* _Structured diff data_

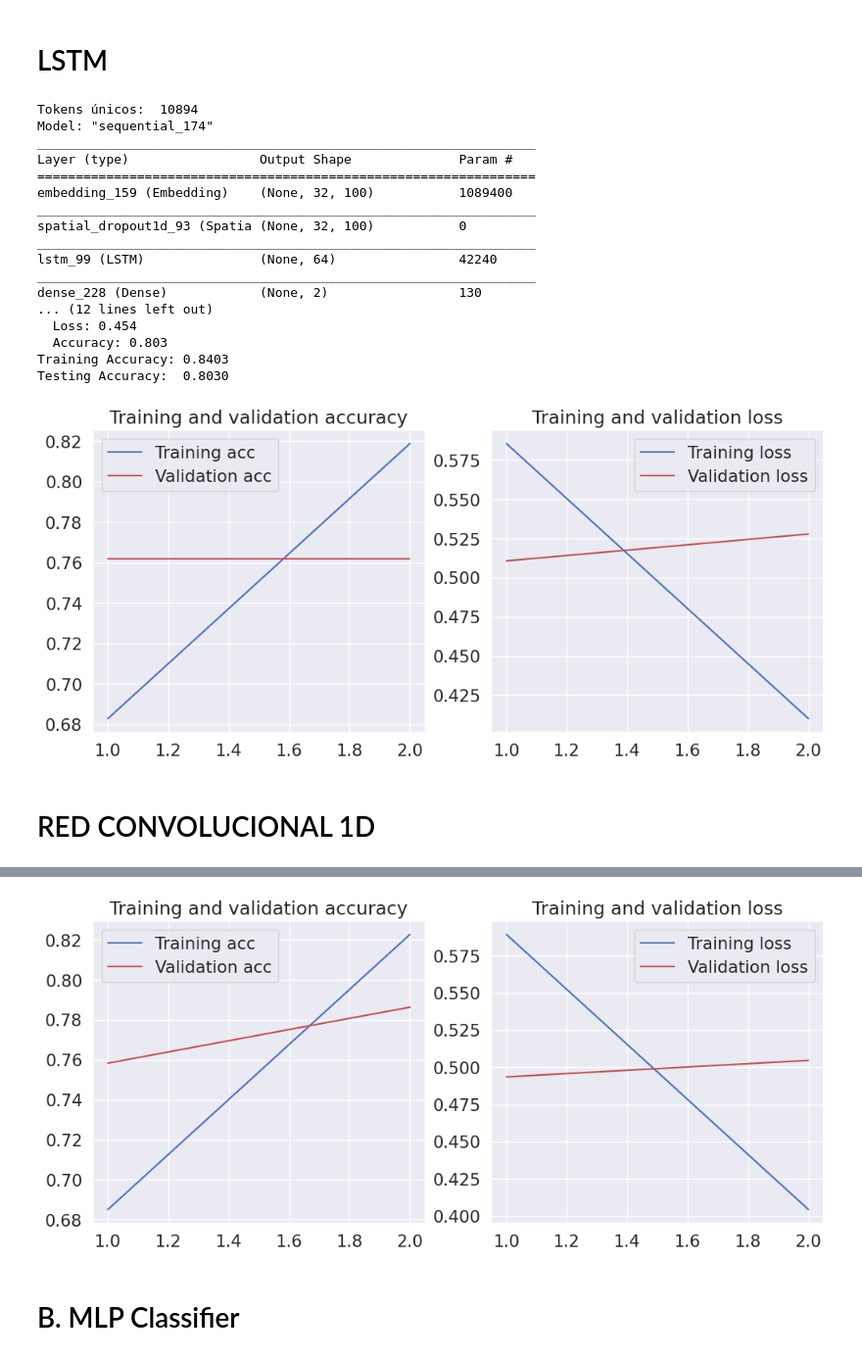
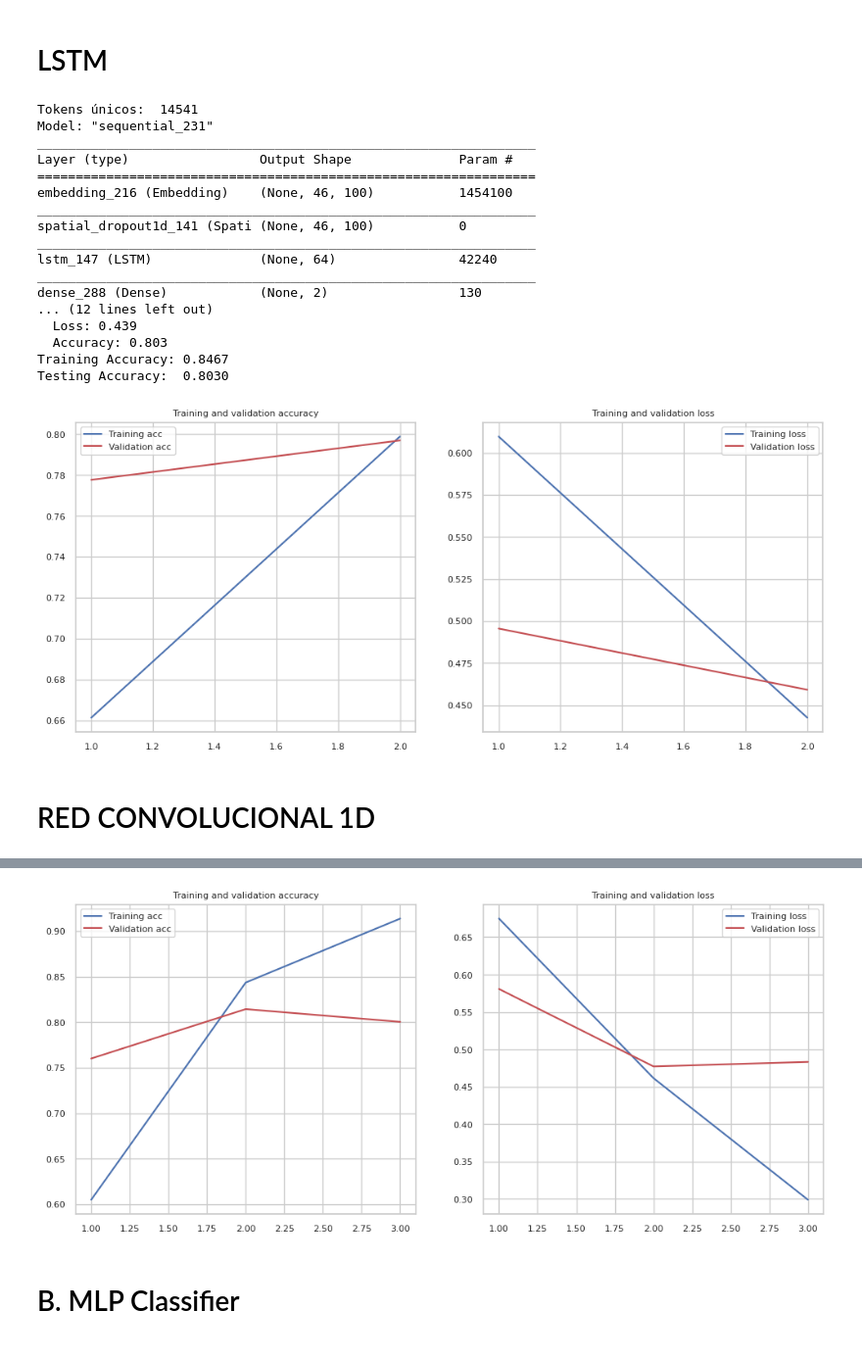
Before and after one commit to delpinor/datos7506, a Jupyter notebook: TP2 - ML.ipynb, the cells around one changed output, grey strips where cells are left out. Shown at 98% size. Drawn from its saved outputs; the diff is of its cells as text; code cells hidden in the pictures.

```diff
--- a/TP2 - ML.ipynb
+++ b/TP2 - ML.ipynb
@@ -485,4 +525,6 @@ def formato_inicial(df):
 
 train_df = pd.read_csv('data/train.csv', encoding='utf-8')
 test_df = pd.read_csv('data/test.csv', encoding='utf-8')
+train_df = train_df.sample(frac=1)
 formato_inicial(train_df)
+#formato_inicial(test_df)
@@ -531,7 +585,6 @@ X = tokenizer.texts_to_sequences(X.values)
 
 X = pad_sequences(X, maxlen=MAX_SEQUENCE_LENGTH)
 y = pd.get_dummies(y).values
-#y = y.values
 
 
 # Split
@@ -540,7 +593,7 @@ X_train, X_test, y_train, y_test = train_test_split(X,y, test_size = 0.25, rando
 
 model = Sequential()
 model.add(layers.Embedding(vocab_size, EMBEDDING_DIM ,input_length = X.shape[1]))
-model.add(layers.SpatialDropout1D(0.4))
+model.add(layers.SpatialDropout1D(0.6))
 model.add(layers.LSTM(64, dropout=0.2, recurrent_dropout=0.2))
 model.add(layers.Dense(2, activation='sigmoid'))
 model.compile(loss='categorical_crossentropy', optimizer='adam', metrics=['accuracy'])
@@ -564,24 +617,24 @@ loss, accuracy = model.evaluate(X_test, y_test, verbose=False)
 print("Testing Accuracy:  {:.4f}".format(accuracy))
 plot_history(history)
 # %% [output]
-Tokens únicos:  10894
-Model: "sequential_174"
+Tokens únicos:  14541
+Model: "sequential_231"
 _________________________________________________________________
 Layer (type)                 Output Shape              Param #
 =================================================================
-embedding_159 (Embedding)    (None, 32, 100)           1089400
+embedding_216 (Embedding)    (None, 46, 100)           1454100
 _________________________________________________________________
-spatial_dropout1d_93 (Spatia (None, 32, 100)           0
+spatial_dropout1d_141 (Spati (None, 46, 100)           0
 _________________________________________________________________
-lstm_99 (LSTM)               (None, 64)                42240
+lstm_147 (LSTM)              (None, 64)                42240
 _________________________________________________________________
-dense_228 (Dense)            (None, 2)                 130
+dense_288 (Dense)            (None, 2)                 130
 ... (12 lines left out)
-  Loss: 0.454
+  Loss: 0.439
   Accuracy: 0.803
-Training Accuracy: 0.8403
+Training Accuracy: 0.8467
 Testing Accuracy:  0.8030
-[figure, old version]
+[figure, new version]
 # %% [markdown]
 # RED CONVOLUCIONAL 1D
 # %%
@@ -616,11 +669,12 @@ model = Sequential()
 model.add(layers.Embedding(vocab_size, EMBEDDING_DIM ,input_length = X.shape[1]))
 model.add(layers.Conv1D(200, 10, activation='sigmoid'))
 model.add(layers.GlobalMaxPooling1D())
+model.add(layers.Dense(10, activation='sigmoid'))
 model.add(layers.Dense(2, activation='sigmoid'))
 model.compile(optimizer='adam',loss='binary_crossentropy',metrics=['accuracy'])
 
 
-epochs = 2
+epochs = 3
 batch_size = 32
 
 history = model.fit(X_train, y_train, epochs=epochs, batch_size=batch_size,
@@ -650,4 +706,4 @@ Testing Accuracy:  0.8046
-[figure, old version]
+[figure, new version]
 # %% [markdown]
 # B. MLP Classifier
 # %%
```
Also changed, not shown: parts of 8 cells of this notebook.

* _Exercise objective_
A faithful copy of all the data above is required, printed exactly and with no pictures.

* _Result of this exercise_
Before and after one commit to delpinor/datos7506, a Jupyter notebook: TP2 - ML.ipynb, the cells around one changed output, grey strips where cells are left out. Shown at 98% size. Drawn from its saved outputs; the diff is of its cells as text; code cells hidden in the pictures.

```diff
--- a/TP2 - ML.ipynb
+++ b/TP2 - ML.ipynb
@@ -485,4 +525,6 @@ def formato_inicial(df):
 
 train_df = pd.read_csv('data/train.csv', encoding='utf-8')
 test_df = pd.read_csv('data/test.csv', encoding='utf-8')
+train_df = train_df.sample(frac=1)
 formato_inicial(train_df)
+#formato_inicial(test_df)
@@ -531,7 +585,6 @@ X = tokenizer.texts_to_sequences(X.values)
 
 X = pad_sequences(X, maxlen=MAX_SEQUENCE_LENGTH)
 y = pd.get_dummies(y).values
-#y = y.values
 
 
 # Split
@@ -540,7 +593,7 @@ X_train, X_test, y_train, y_test = train_test_split(X,y, test_size = 0.25, rando
 
 model = Sequential()
 model.add(layers.Embedding(vocab_size, EMBEDDING_DIM ,input_length = X.shape[1]))
-model.add(layers.SpatialDropout1D(0.4))
+model.add(layers.SpatialDropout1D(0.6))
 model.add(layers.LSTM(64, dropout=0.2, recurrent_dropout=0.2))
 model.add(layers.Dense(2, activation='sigmoid'))
 model.compile(loss='categorical_crossentropy', optimizer='adam', metrics=['accuracy'])
@@ -564,24 +617,24 @@ loss, accuracy = model.evaluate(X_test, y_test, verbose=False)
 print("Testing Accuracy:  {:.4f}".format(accuracy))
 plot_history(history)
 # %% [output]
-Tokens únicos:  10894
-Model: "sequential_174"
+Tokens únicos:  14541
+Model: "sequential_231"
 _________________________________________________________________
 Layer (type)                 Output Shape              Param #
 =================================================================
-embedding_159 (Embedding)    (None, 32, 100)           1089400
+embedding_216 (Embedding)    (None, 46, 100)           1454100
 _________________________________________________________________
-spatial_dropout1d_93 (Spatia (None, 32, 100)           0
+spatial_dropout1d_141 (Spati (None, 46, 100)           0
 _________________________________________________________________
-lstm_99 (LSTM)               (None, 64)                42240
+lstm_147 (LSTM)              (None, 64)                42240
 _________________________________________________________________
-dense_228 (Dense)            (None, 2)                 130
+dense_288 (Dense)            (None, 2)                 130
 ... (12 lines left out)
-  Loss: 0.454
+  Loss: 0.439
   Accuracy: 0.803
-Training Accuracy: 0.8403
+Training Accuracy: 0.8467
 Testing Accuracy:  0.8030
-[figure, old version]
+[figure, new version]
 # %% [markdown]
 # RED CONVOLUCIONAL 1D
 # %%
@@ -616,11 +669,12 @@ model = Sequential()
 model.add(layers.Embedding(vocab_size, EMBEDDING_DIM ,input_length = X.shape[1]))
 model.add(layers.Conv1D(200, 10, activation='sigmoid'))
 model.add(layers.GlobalMaxPooling1D())
+model.add(layers.Dense(10, activation='sigmoid'))
 model.add(layers.Dense(2, activation='sigmoid'))
 model.compile(optimizer='adam',loss='binary_crossentropy',metrics=['accuracy'])
 
 
-epochs = 2
+epochs = 3
 batch_size = 32
 
 history = model.fit(X_train, y_train, epochs=epochs, batch_size=batch_size,
@@ -650,4 +706,4 @@ Testing Accuracy:  0.8046
-[figure, old version]
+[figure, new version]
 # %% [markdown]
 # B. MLP Classifier
 # %%
```
Also changed, not shown: parts of 8 cells of this notebook.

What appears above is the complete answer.